The survey called the Goods and Services Tax (GST) a bold new experiment and pitched for including land and other immovable property - the key source of black money creation - in the indirect tax regime to help propel GDP growth to 8% to10%. Individual income tax rates and real estate stamp duties should also be reduced, it said.

It also said that there was a need to establish a centralised Public Sector Asset Rehabilitation Agency (PARA) in view of rising bank NPAs and declining credit growth.

Reacting to the Survey, real estate experts said that demonetisation will help reduce cash transactions in the sector and make the industry more transparent. It would also start attracting foreign investment. They also said that to compensate for reduction in property prices, the government will have to push demand for affordable housing through reduced interest subvention schemes and tax waivers for homebuyers. Incentives should be given to developers for constructing affordable housing. “The middle class will get access to affordable housing due to fall in real estate prices,” they said.
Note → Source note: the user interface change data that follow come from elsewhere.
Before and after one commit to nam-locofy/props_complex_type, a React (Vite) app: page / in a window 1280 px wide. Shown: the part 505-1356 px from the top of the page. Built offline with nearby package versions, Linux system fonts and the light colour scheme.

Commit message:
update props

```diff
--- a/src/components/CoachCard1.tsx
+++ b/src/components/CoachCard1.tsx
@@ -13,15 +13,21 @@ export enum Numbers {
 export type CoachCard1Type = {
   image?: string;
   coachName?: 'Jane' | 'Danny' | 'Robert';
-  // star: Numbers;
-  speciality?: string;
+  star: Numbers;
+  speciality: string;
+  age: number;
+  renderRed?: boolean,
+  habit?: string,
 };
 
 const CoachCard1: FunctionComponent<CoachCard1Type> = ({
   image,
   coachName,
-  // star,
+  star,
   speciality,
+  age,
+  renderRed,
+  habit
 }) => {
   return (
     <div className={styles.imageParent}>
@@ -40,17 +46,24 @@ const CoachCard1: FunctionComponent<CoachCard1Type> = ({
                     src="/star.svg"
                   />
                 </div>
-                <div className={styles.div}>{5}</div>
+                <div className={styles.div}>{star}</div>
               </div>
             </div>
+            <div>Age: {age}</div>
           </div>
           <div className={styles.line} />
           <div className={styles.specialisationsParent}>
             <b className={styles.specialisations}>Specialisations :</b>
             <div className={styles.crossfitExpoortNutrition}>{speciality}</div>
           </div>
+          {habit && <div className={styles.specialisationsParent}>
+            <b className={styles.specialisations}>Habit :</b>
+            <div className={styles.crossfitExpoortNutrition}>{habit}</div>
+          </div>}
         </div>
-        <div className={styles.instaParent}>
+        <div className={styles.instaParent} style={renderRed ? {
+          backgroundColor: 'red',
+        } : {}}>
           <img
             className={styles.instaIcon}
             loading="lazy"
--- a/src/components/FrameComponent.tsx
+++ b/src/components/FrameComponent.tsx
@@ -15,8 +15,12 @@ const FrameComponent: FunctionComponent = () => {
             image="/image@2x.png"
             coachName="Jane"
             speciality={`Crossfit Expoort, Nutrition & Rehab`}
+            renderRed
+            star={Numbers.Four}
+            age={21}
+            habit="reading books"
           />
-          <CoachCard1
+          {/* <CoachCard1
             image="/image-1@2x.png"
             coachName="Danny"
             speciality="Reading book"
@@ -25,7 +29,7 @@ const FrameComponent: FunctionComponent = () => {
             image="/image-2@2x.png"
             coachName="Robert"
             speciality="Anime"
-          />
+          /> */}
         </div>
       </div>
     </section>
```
“Demonetisation could have a particularly profound impact on the real estate sector,” the economic survey said. On the short-term impact, it said “prices declined, as wealth fell while cash shortages impeded transactions”. About the likely longer-term effect, the pre- Budget document said, “prices could fall further as investing undeclared income in real estate becomes more difficult”.

The tax component could rise, especially if Goods and Services Tax, slated to roll out in July, is imposed on real estate. Much of the black money accumulated was ultimately used to evade taxes on property sales, the survey said, adding that this type of tax evasion will come to an end as curbs on unaccounted wealth get stricter and financial transactions through electronic means increase.

While too early to assess the permanent effects of demonetisation, the survey said the weighted average price of real estate in eight major cities, already on a declining trend, fell further after November 8, 2016. “An equilibrium reduction in real estate prices is desirable as it will lead to affordable housing for the middle class, and facilitate labour mobility across India currently impeded by high and unaffordable rents,” it said.

Commenting on the survey, real estate experts said that cash transactions in the real estate market are expected to come down further following demonetisation. “The economic survey pegs economic growth at 6.75% to 7.5% in 2017-18, which we believe is still a good growth rate. We agree that demonetisation will have long-term benefits, especially for the real estate which sees a lot of cash transactions, especially in the resale market. We believe that over a period of time, cash transactions in the real estate sector will reduce. This will make the industry more transparent and will help the sector in attracting foreign investment. We are also glad that the survey recognises the potential of property tax as a source to generate additional revenue at city level,” says Sachin Sandhir, global managing director – Emerging Business, RICS.

Experts also said that real estate prices have corrected by 10% to 15% after demonetisation and are likely to correct by 5% to 7% after newly enforced Benami Transactions Act, which attracts a heavy penalty and rigorous jail term of a maximum seven years, are put in place.

“Going forward the government will have to compensate for reduction in property prices by pushing demand for affordable housing through reduced interest subvention schemes and tax waivers for homebuyers and providing incentives to developers for constructing affordable housing stock to meet the Affordable Housing for All target by 2022,” says Ravi Ahuja of Colliers India.

(With inputs from PTI)